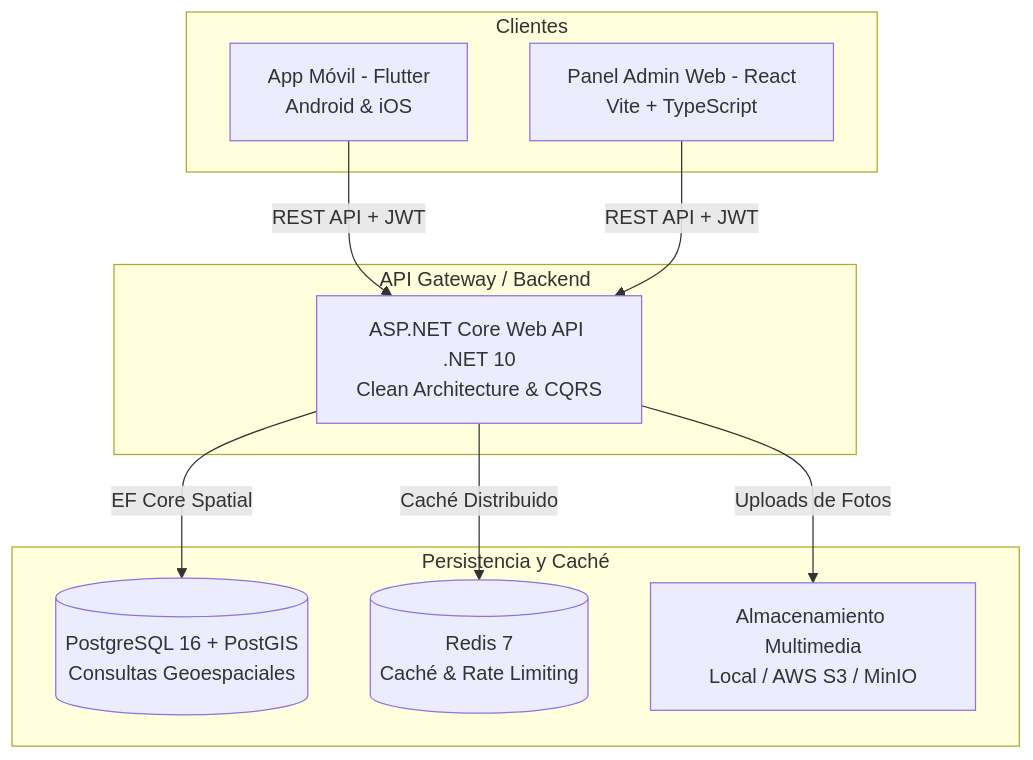
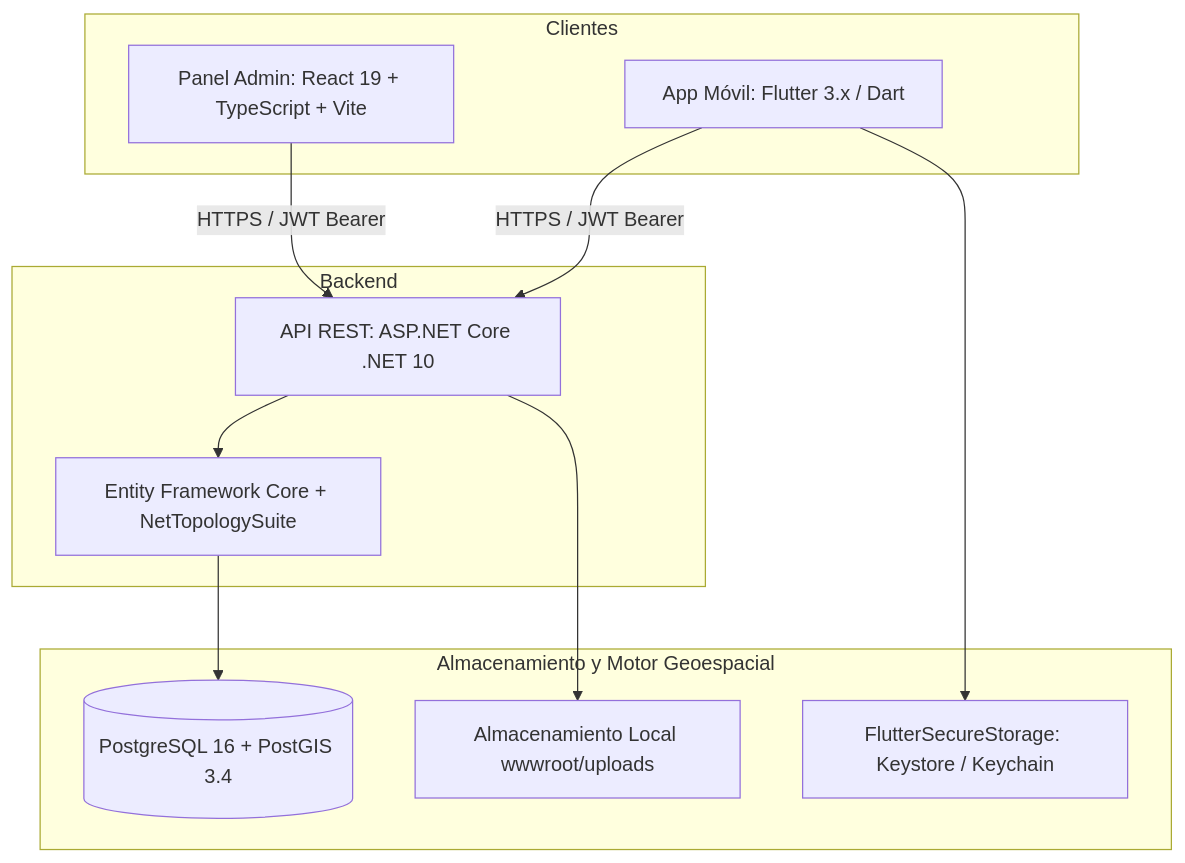
The diagram in RESUMEN_PROYECTO.md (EdsenNow/RdReporta), drawn with Mermaid before and after one commit. The commit also changed other lines of this file and 77 other files, not shown here.

````diff
--- a/RESUMEN_PROYECTO.md
+++ b/RESUMEN_PROYECTO.md
@@ -22,23 +25,25 @@
 ```mermaid
 graph TD
     subgraph Clientes
-        M[App Móvil - Flutter<br/>Android & iOS]
-        W[Panel Admin Web - React<br/>Vite + TypeScript]
+        A[App Móvil: Flutter 3.x / Dart]
+        B[Panel Admin: React 19 + TypeScript + Vite]
     end
 
-    subgraph API Gateway / Backend
-        API[ASP.NET Core Web API .NET 10<br/>Clean Architecture & CQRS]
+    subgraph Backend
+        C[API REST: ASP.NET Core .NET 10]
+        D[Entity Framework Core + NetTopologySuite]
     end
 
-    subgraph Persistencia y Caché
-        DB[(PostgreSQL 16 + PostGIS<br/>Consultas Geoespaciales)]
-        REDIS[(Redis 7<br/>Caché & Rate Limiting)]
-        STORAGE[Almacenamiento Multimedia<br/>Local / AWS S3 / MinIO]
+    subgraph Almacenamiento y Motor Geoespacial
+        E[(PostgreSQL 16 + PostGIS 3.4)]
+        F[Almacenamiento Local wwwroot/uploads]
+        G[FlutterSecureStorage: Keystore / Keychain]
     end
 
-    M -->|REST API + JWT| API
-    W -->|REST API + JWT| API
-    API -->|EF Core Spatial| DB
-    API -->|Caché Distribuido| REDIS
-    API -->|Uploads de Fotos| STORAGE
+    A -->|HTTPS / JWT Bearer| C
+    B -->|HTTPS / JWT Bearer| C
+    C --> D
+    D --> E
+    C --> F
+    A --> G
 ```
````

====================

» **TRY IT**
Please filter the data down to the lines containing the word "Bearer".

» **TASK RESULT**
+    A -->|HTTPS / JWT Bearer| C
+    B -->|HTTPS / JWT Bearer| C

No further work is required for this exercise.